▶
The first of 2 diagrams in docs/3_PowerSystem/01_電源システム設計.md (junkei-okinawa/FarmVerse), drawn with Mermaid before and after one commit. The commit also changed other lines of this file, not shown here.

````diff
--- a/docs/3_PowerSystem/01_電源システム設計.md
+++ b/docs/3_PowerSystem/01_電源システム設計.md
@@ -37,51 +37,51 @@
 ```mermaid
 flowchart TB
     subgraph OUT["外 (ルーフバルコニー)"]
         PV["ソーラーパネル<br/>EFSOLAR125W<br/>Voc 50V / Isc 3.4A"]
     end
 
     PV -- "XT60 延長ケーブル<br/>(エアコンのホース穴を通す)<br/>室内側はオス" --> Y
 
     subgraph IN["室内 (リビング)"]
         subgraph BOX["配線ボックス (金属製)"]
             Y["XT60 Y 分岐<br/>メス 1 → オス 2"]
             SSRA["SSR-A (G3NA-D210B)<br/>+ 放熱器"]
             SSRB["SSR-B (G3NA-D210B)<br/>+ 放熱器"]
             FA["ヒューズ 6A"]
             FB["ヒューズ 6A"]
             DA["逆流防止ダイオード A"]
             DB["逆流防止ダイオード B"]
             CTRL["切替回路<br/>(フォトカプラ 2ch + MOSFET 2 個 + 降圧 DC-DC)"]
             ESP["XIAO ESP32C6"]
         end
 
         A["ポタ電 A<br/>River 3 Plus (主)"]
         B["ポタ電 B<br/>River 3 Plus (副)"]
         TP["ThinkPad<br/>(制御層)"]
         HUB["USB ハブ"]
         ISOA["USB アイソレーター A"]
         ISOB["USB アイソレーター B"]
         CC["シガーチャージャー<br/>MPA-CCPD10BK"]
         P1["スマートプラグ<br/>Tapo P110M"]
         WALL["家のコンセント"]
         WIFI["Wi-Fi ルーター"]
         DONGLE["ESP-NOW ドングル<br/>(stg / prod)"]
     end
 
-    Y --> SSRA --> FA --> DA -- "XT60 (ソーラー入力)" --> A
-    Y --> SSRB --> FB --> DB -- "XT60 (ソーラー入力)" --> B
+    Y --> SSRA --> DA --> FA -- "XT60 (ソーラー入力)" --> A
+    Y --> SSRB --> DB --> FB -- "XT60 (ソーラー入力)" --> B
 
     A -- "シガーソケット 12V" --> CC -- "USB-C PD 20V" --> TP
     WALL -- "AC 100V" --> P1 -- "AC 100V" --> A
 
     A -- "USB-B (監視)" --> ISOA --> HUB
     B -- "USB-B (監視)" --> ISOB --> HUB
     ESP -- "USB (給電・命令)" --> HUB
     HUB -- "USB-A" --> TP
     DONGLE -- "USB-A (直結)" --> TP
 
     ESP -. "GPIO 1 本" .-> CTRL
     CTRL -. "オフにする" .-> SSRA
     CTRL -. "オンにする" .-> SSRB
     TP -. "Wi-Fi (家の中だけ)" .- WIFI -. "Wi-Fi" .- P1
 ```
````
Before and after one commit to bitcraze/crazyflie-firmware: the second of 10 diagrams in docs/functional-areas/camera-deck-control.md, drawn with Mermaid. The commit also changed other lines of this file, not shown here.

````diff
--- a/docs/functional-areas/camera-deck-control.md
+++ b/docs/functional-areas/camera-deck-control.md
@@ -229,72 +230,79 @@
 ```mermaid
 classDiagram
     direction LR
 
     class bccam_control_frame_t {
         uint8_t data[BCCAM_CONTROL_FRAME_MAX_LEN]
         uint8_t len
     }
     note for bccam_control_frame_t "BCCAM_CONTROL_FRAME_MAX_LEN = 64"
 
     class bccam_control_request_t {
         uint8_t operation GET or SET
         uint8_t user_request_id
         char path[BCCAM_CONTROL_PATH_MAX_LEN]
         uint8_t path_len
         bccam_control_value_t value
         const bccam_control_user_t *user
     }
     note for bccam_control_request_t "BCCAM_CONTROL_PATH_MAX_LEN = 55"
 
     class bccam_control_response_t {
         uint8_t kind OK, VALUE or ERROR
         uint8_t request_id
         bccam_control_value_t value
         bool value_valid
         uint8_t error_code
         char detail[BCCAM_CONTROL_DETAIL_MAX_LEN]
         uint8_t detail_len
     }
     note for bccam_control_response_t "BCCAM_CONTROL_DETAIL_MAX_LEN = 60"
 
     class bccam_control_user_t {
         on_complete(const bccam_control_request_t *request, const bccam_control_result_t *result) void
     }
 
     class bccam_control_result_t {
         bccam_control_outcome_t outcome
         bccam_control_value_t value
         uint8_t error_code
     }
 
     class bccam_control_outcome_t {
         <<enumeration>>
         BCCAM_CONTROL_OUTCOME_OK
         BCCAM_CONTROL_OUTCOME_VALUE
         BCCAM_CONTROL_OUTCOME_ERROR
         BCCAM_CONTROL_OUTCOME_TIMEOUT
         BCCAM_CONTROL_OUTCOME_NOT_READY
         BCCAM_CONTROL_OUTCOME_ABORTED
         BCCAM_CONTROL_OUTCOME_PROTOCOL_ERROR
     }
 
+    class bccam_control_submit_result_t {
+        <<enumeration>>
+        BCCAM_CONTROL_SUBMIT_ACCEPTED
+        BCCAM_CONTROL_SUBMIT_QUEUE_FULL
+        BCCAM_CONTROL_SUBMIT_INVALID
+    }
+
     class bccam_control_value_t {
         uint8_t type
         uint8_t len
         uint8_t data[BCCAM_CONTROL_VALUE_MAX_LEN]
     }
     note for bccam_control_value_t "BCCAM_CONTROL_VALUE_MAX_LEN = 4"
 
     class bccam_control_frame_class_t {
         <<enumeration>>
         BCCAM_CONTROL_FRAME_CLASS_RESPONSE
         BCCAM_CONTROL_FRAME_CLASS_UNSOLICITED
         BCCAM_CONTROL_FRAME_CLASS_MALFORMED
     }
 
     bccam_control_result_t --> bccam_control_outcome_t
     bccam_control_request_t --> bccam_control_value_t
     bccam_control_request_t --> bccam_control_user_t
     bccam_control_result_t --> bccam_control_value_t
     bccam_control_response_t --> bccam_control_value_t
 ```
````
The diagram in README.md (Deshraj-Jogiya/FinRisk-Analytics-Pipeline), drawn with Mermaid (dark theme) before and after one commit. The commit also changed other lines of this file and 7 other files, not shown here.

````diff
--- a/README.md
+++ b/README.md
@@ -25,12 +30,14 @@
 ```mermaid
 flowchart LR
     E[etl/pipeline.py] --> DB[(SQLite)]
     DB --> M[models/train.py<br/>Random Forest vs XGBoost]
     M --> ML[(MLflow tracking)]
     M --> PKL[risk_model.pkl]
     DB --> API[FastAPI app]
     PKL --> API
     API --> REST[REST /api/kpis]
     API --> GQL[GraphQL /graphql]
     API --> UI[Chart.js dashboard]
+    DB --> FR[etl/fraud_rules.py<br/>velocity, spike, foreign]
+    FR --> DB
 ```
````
◀
:: Problem requirements ::
Every line above that has the string "docs" needs to be copied.

:: Your solution ::
The first of 2 diagrams in docs/3_PowerSystem/01_電源システム設計.md (junkei-okinawa/FarmVerse), drawn with Mermaid before and after one commit. The commit also changed other lines of this file, not shown here.
--- a/docs/3_PowerSystem/01_電源システム設計.md
+++ b/docs/3_PowerSystem/01_電源システム設計.md
Before and after one commit to bitcraze/crazyflie-firmware: the second of 10 diagrams in docs/functional-areas/camera-deck-control.md, drawn with Mermaid. The commit also changed other lines of this file, not shown here.
--- a/docs/functional-areas/camera-deck-control.md
+++ b/docs/functional-areas/camera-deck-control.md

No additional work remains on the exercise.